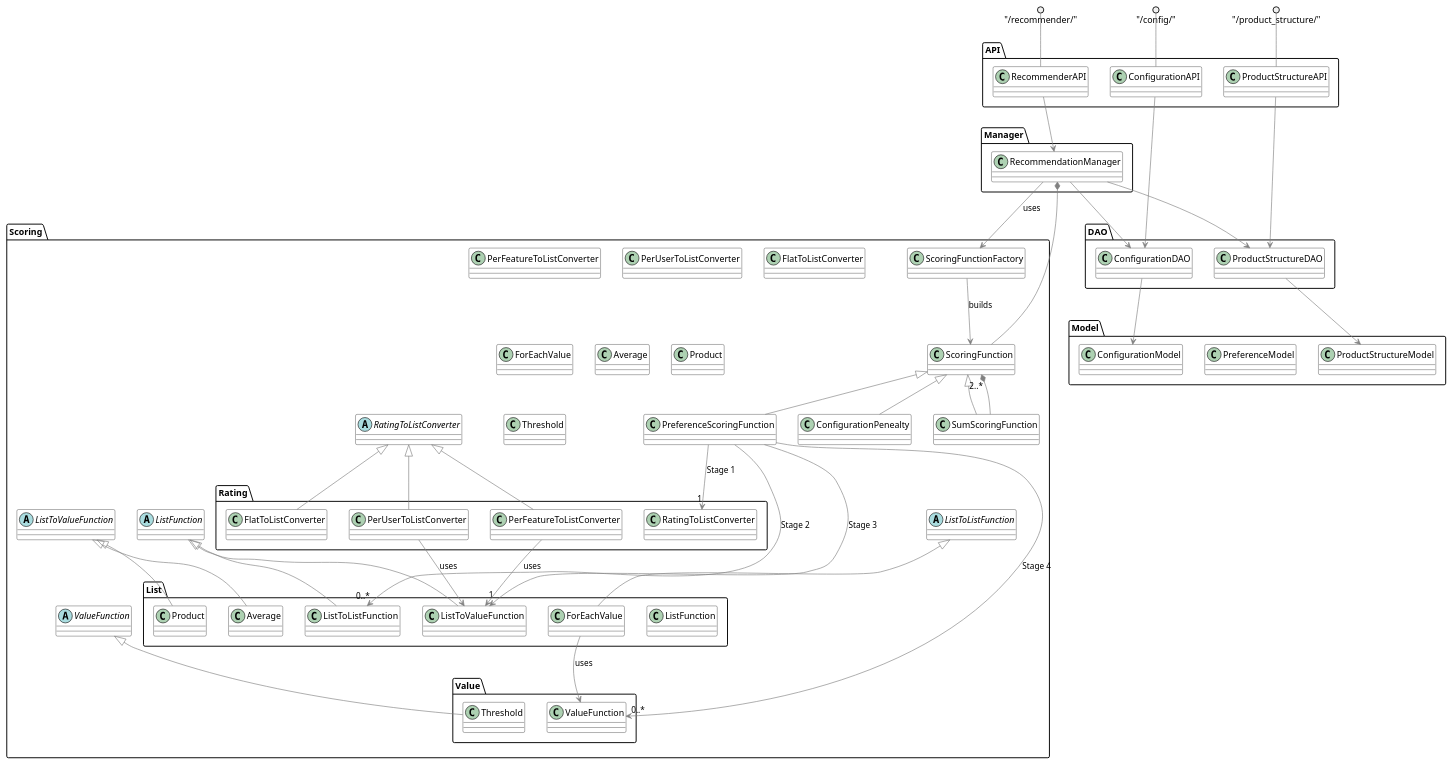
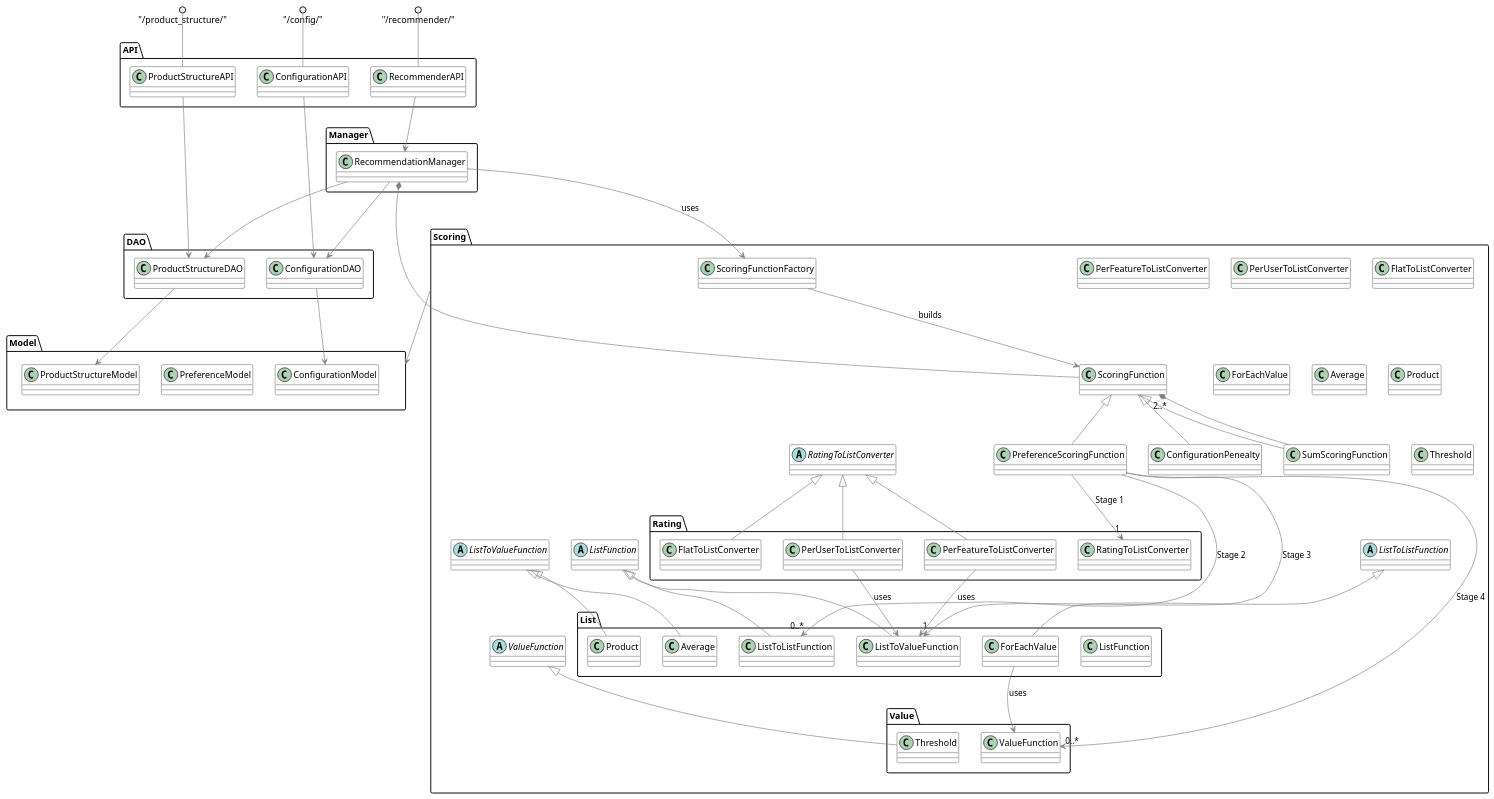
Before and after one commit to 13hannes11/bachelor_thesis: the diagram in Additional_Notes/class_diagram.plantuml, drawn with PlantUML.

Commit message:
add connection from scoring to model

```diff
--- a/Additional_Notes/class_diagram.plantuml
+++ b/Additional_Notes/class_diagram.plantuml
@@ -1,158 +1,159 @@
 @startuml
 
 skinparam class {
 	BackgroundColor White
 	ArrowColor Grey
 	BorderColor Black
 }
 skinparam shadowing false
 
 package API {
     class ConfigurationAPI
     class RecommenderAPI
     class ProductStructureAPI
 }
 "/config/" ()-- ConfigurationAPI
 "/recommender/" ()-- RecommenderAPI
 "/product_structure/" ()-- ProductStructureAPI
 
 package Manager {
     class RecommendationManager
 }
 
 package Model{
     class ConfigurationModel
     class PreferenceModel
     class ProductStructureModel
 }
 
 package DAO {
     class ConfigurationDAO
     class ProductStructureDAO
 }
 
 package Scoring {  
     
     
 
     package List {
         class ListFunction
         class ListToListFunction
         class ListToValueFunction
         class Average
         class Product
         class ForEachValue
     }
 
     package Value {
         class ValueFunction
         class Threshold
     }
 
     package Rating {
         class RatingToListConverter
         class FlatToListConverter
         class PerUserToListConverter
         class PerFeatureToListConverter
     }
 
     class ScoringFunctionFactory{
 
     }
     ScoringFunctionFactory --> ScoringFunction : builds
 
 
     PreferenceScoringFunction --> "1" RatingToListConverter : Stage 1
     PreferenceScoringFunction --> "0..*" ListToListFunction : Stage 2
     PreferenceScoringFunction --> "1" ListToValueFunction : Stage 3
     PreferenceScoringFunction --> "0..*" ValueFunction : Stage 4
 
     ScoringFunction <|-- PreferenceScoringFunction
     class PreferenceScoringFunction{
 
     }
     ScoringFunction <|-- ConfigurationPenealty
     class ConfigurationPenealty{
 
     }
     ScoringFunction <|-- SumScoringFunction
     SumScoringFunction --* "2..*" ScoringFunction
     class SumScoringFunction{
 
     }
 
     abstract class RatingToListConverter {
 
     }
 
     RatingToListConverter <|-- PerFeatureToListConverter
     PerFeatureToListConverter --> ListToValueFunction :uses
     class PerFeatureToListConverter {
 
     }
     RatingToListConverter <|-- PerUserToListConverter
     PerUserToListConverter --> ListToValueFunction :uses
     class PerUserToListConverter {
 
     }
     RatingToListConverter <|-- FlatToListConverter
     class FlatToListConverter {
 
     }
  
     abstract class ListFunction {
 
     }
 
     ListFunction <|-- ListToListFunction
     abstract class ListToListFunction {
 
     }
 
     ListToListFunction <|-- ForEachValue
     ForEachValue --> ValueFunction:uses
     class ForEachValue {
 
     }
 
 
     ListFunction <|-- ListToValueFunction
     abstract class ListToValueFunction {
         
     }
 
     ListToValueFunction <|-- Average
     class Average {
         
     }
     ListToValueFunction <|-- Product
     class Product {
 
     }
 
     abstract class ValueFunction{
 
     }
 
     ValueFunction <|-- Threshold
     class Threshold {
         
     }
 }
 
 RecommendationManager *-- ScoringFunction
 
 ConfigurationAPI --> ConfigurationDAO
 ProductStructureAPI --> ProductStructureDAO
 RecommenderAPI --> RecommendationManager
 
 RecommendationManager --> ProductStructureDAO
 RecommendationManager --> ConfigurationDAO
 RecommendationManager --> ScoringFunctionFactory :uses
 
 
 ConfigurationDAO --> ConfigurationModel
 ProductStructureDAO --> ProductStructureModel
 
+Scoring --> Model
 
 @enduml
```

—————

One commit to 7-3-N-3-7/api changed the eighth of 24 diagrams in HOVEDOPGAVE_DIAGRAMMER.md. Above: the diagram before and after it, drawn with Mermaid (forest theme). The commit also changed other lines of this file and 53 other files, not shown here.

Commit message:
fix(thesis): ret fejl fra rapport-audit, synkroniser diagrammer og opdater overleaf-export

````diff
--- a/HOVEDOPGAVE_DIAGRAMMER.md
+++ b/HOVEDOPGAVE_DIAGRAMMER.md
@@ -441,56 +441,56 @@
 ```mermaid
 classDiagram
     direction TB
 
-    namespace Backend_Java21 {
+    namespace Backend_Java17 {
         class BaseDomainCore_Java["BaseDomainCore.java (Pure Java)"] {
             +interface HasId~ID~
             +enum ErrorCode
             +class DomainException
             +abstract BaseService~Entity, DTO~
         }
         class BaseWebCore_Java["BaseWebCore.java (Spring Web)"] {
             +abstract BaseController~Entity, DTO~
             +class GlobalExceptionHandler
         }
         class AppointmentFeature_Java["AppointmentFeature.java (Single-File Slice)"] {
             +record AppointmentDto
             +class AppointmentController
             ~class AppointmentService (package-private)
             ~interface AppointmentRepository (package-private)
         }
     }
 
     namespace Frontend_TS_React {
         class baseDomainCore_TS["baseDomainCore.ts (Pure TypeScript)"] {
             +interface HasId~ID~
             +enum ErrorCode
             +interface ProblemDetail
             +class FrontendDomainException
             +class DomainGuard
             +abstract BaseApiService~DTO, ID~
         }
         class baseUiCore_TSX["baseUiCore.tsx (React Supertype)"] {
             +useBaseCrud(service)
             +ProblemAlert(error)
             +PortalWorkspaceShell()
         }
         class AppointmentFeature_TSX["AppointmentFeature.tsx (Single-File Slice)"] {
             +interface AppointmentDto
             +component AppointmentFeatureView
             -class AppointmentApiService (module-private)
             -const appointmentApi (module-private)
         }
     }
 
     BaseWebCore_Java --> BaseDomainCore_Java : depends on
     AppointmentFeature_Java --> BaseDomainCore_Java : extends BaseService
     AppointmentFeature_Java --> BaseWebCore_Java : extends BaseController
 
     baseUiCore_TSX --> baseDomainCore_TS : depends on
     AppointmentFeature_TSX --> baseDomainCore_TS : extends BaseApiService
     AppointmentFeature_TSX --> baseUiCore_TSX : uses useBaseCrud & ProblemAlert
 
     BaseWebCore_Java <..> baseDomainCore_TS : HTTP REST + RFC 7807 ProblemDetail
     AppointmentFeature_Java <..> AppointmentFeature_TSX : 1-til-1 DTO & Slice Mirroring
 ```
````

—————

State the number of lines in the data that carry "ListToListFunction", and add nothing to it.

5